Work request: Copy every line from the records below that holds the word "setActive".

Source records

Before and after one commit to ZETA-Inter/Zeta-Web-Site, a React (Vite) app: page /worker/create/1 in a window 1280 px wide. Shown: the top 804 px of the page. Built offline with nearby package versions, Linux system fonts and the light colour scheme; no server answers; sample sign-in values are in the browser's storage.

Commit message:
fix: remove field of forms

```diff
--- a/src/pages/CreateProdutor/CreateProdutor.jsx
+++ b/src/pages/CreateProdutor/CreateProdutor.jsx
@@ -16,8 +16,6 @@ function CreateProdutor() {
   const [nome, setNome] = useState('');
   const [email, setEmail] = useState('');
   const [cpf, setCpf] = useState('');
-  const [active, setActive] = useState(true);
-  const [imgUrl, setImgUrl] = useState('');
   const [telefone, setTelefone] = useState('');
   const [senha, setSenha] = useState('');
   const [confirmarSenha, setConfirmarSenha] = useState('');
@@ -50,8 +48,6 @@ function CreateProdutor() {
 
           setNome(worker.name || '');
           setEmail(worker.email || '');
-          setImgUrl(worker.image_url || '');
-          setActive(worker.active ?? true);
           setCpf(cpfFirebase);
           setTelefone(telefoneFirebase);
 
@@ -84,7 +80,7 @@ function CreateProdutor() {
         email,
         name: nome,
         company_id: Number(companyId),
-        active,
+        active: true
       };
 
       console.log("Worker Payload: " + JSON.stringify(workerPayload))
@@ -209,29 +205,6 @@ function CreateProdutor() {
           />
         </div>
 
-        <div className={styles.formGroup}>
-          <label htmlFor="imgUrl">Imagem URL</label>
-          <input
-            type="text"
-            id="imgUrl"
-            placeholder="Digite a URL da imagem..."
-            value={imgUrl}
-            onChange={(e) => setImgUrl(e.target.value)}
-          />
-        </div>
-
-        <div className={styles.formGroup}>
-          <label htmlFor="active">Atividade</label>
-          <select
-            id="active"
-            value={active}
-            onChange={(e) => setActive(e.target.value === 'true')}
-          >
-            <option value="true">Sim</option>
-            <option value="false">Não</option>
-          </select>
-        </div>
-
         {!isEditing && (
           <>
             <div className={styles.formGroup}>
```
* * *
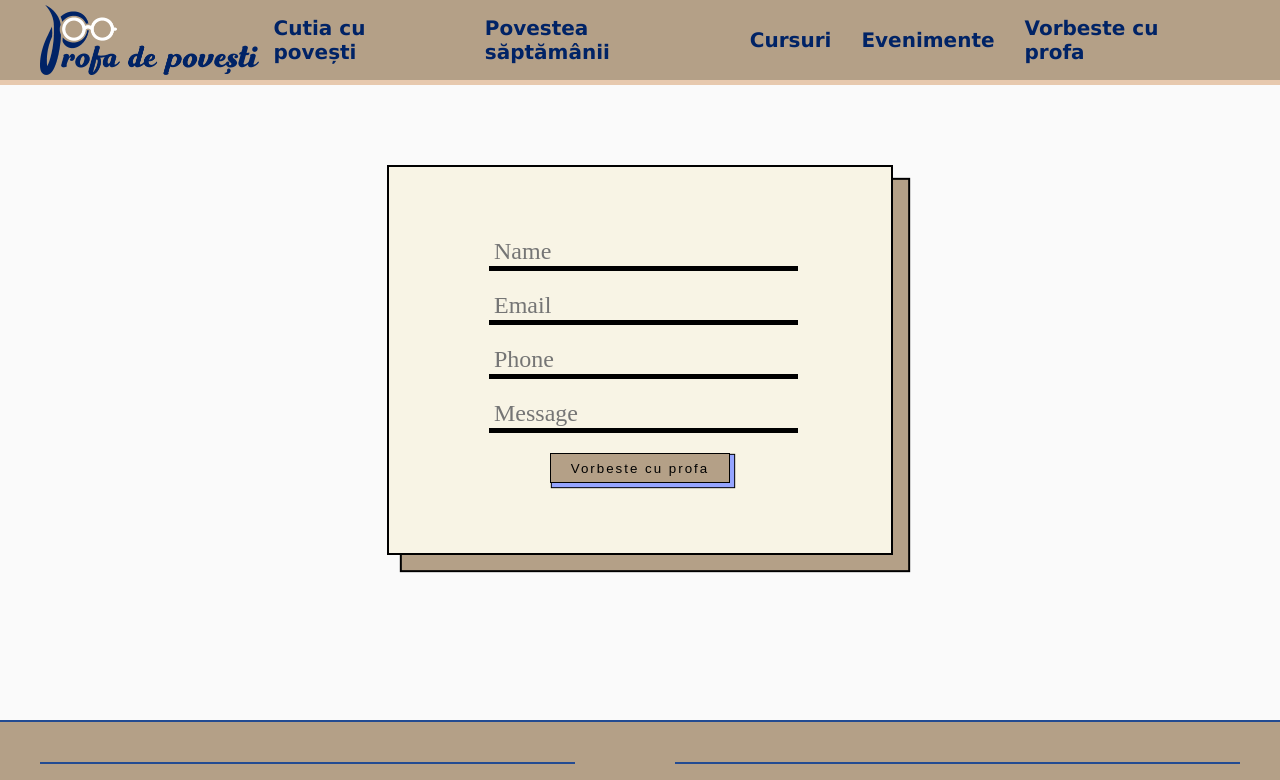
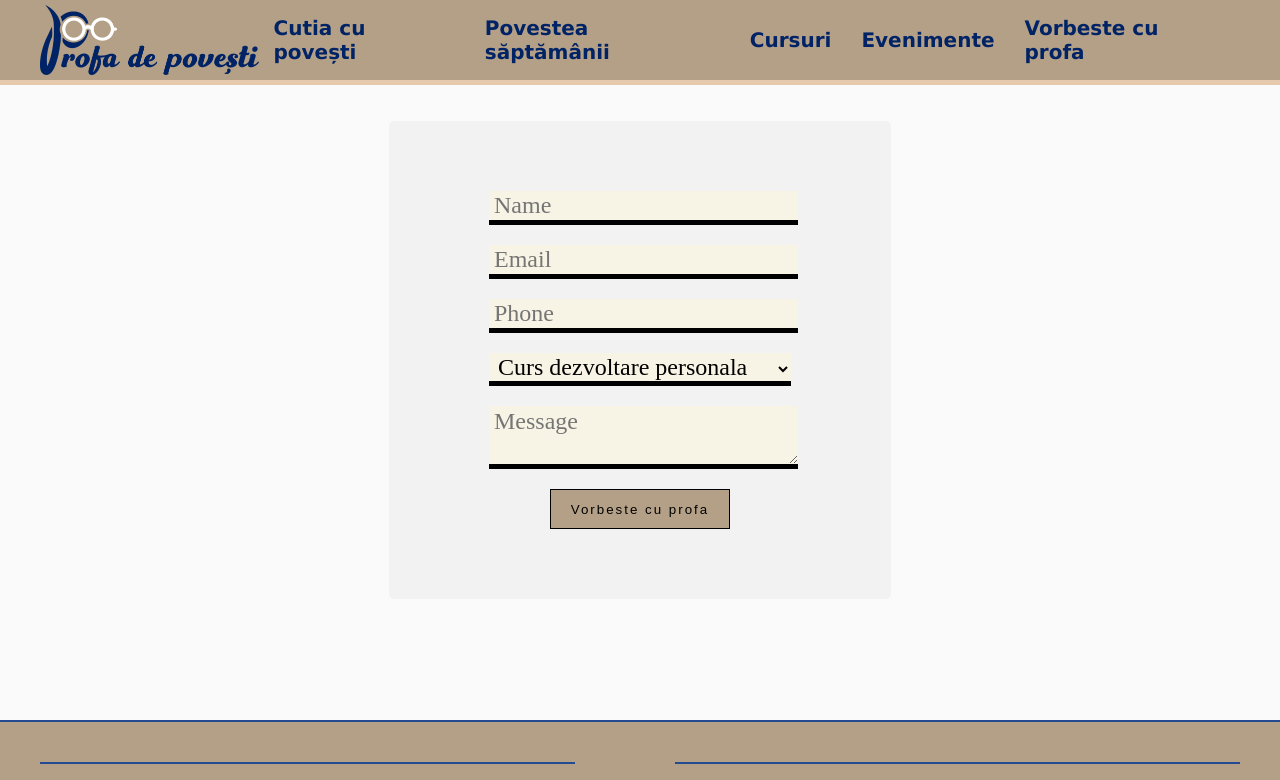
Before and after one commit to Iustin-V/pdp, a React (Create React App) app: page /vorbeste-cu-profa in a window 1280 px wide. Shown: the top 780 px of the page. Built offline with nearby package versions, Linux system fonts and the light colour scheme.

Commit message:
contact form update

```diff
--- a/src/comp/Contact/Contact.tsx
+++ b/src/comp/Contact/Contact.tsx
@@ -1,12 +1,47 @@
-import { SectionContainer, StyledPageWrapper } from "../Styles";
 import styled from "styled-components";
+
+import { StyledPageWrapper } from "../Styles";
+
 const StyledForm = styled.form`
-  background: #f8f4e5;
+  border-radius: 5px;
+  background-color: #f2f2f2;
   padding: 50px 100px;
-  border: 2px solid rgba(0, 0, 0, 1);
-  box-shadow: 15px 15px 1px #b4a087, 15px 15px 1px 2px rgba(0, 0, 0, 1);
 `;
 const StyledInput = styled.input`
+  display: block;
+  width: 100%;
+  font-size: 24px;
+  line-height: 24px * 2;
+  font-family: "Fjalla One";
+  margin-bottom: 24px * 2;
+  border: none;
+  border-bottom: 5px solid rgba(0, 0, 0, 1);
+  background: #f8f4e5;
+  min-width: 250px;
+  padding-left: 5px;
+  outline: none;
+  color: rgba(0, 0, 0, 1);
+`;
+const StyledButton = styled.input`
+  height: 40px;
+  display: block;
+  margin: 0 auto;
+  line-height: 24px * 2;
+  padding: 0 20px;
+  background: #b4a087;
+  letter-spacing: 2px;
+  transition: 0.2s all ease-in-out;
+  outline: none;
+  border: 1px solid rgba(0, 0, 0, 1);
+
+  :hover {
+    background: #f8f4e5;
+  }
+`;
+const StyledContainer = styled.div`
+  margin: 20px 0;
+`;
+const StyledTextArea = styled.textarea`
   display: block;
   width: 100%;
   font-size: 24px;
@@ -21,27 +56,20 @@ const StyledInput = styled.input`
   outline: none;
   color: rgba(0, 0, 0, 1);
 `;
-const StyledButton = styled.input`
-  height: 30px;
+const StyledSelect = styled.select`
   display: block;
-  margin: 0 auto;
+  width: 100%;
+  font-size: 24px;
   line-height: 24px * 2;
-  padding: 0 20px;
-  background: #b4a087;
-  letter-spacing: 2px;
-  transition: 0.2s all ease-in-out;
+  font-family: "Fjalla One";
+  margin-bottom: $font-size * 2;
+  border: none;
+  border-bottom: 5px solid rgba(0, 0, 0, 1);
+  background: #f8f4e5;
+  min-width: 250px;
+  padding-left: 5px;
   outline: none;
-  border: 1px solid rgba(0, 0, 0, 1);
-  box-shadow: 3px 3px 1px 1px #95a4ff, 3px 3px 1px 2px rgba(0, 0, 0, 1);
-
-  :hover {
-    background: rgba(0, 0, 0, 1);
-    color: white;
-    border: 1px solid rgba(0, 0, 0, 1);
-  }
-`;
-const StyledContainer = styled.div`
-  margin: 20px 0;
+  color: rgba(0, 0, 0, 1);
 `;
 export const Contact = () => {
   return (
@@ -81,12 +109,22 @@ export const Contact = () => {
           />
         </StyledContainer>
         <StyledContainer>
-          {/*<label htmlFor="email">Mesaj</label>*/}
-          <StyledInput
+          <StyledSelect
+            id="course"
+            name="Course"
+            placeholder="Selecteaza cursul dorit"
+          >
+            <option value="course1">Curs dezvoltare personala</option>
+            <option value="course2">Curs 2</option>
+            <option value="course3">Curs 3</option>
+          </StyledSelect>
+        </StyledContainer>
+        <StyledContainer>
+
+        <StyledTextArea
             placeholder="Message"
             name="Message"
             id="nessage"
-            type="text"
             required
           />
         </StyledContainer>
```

Solution for this exercise:
-  const [active, setActive] = useState(true);
-          setActive(worker.active ?? true);
-            onChange={(e) => setActive(e.target.value === 'true')}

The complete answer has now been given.